Greece Last in EU Social Justice

ATHENS – Wracked by austerity and beset by political instability, Greece has been hit so hard the last 5 1/2 years it ranks last among the European Union’s 28 countries on a social justice scale compiled by Germany’s Bertelsmann Foundation, which said that “the bailout package measures have aggravated existing social problems.”

The report put Greece below Romania and Bulgaria and a score of 3.61 points, far below the EU average of 5.63 points and far behind top-ranked Sweden at 7.23.

The index takes into account poverty prevention, equitable education, labor market access, social cohesion and non-discrimination, health and inter-generational justice, with Greece scoring below the 5-out-of-10 mark in every category and a particularly low 2.43 in poverty prevention.

Greeks have been put under pay cuts, tax hikes, slashed pensions and worker firings since successive governments began asking in 2010 for what turned into three bailouts of 326 billion euros ($357.86 billion) the country’s leaders said can’t be repaid even as they keep asking for more – that come with more brutal measures that created record unemployment, deep poverty and rising suicide rates.

The German non-profit foundation found that EU-wide, 27.9 percent of children and young people are threatened by poverty or social exclusion compared with 26.4 percent in 2007.

In the four countries that have been hit hardest by the crisis – Spain, Greece, Portugal and Italy – the combined rise is more than 5 percentage points, from 28.7 in 2007 to 33.8 percent, corresponding to 1.16 million children in these four countries alone.

In Greece, the percentage of the population that was found to be at risk of poverty or social exclusion rose to 36 from 34.6 percent in the 2014 index, underscoring, the report says, “the ongoing dramatic state of social affairs in the country.” It also found that the share of children and youth at risk of poverty and social exclusion has reached 36.7 percent from 35.4 percent last year.

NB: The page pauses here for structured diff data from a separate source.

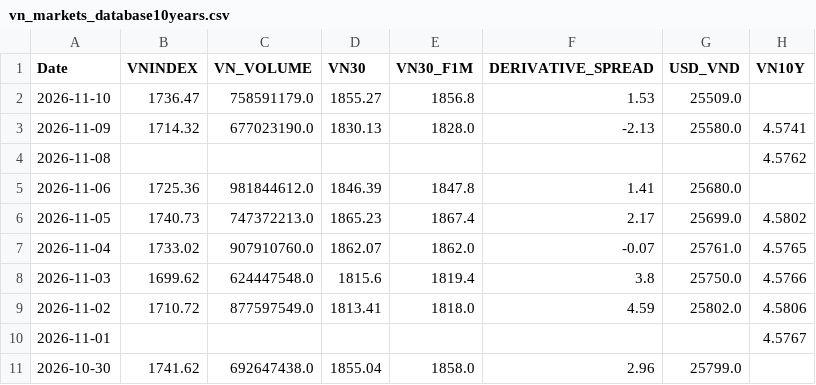
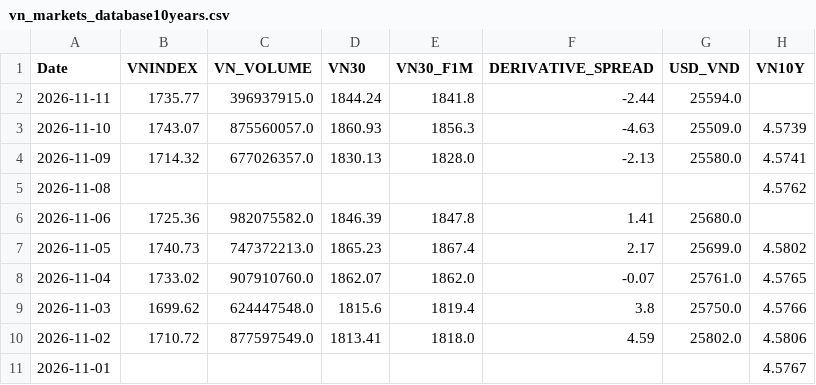
Before and after one commit to baoduonght/vnindexcycle, a CSV file: vn_markets_database10years.csv, drawn as a sheet; only a part is shown; the shorter side is filled out with more unchanged rows.

```diff
--- a/vn_markets_database10years.csv
+++ b/vn_markets_database10years.csv
@@ -1,6 +1,7 @@
 Date,VNINDEX,VN_VOLUME,VN30,VN30_F1M,DERIVATIVE_SPREAD,USD_VND,VN10Y
-2026-11-10,1736.47,758591179.0,1855.27,1856.8,1.53,25509.0,
-2026-11-09,1714.32,677023190.0,1830.13,1828.0,-2.13,25580.0,4.5741
+2026-11-11,1735.77,396937915.0,1844.24,1841.8,-2.44,25594.0,
+2026-11-10,1743.07,875560057.0,1860.93,1856.3,-4.63,25509.0,4.5739
+2026-11-09,1714.32,677026357.0,1830.13,1828.0,-2.13,25580.0,4.5741
 2026-11-08,,,,,,,4.5762
-2026-11-06,1725.36,981844612.0,1846.39,1847.8,1.41,25680.0,
+2026-11-06,1725.36,982075582.0,1846.39,1847.8,1.41,25680.0,
 2026-11-05,1740.73,747372213.0,1865.23,1867.4,2.17,25699.0,4.5802
```
Also changed, not shown: global_markets_database10years.csv, markets_database10years.csv, 1 other file.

In Spain, this figure is at 35.8 percent and in Portugal 31.7 percent.

“Since the onset of the crisis, the share of those affected by severe material deprivation in (Greece) has nearly doubled and stands currently at a 21.5 percent,” the report adds, according to Kathimerini.

It noted that the rise has been particularly acute among seniors over the age of 65, where the percentage of people suffering material deprivation has risen to 15.5 from 13.7 in 2014.

On the upside, Greece still has the fourth-best score on the issue of healthy life expectancy. People in Greece can expect an average of 64.9 healthy life (or disability-free) years.

The study concludes that Greece “finds itself among the bottom five in all six dimensions that comprise this index and ranks last in three of these dimensions (labor market access, social cohesion and non-discrimination, and intergenerational justice).” It says that “the crisis has had a devastating effect on poverty and social exclusion,” adding that “the bailout package measures have aggravated existing social problems.”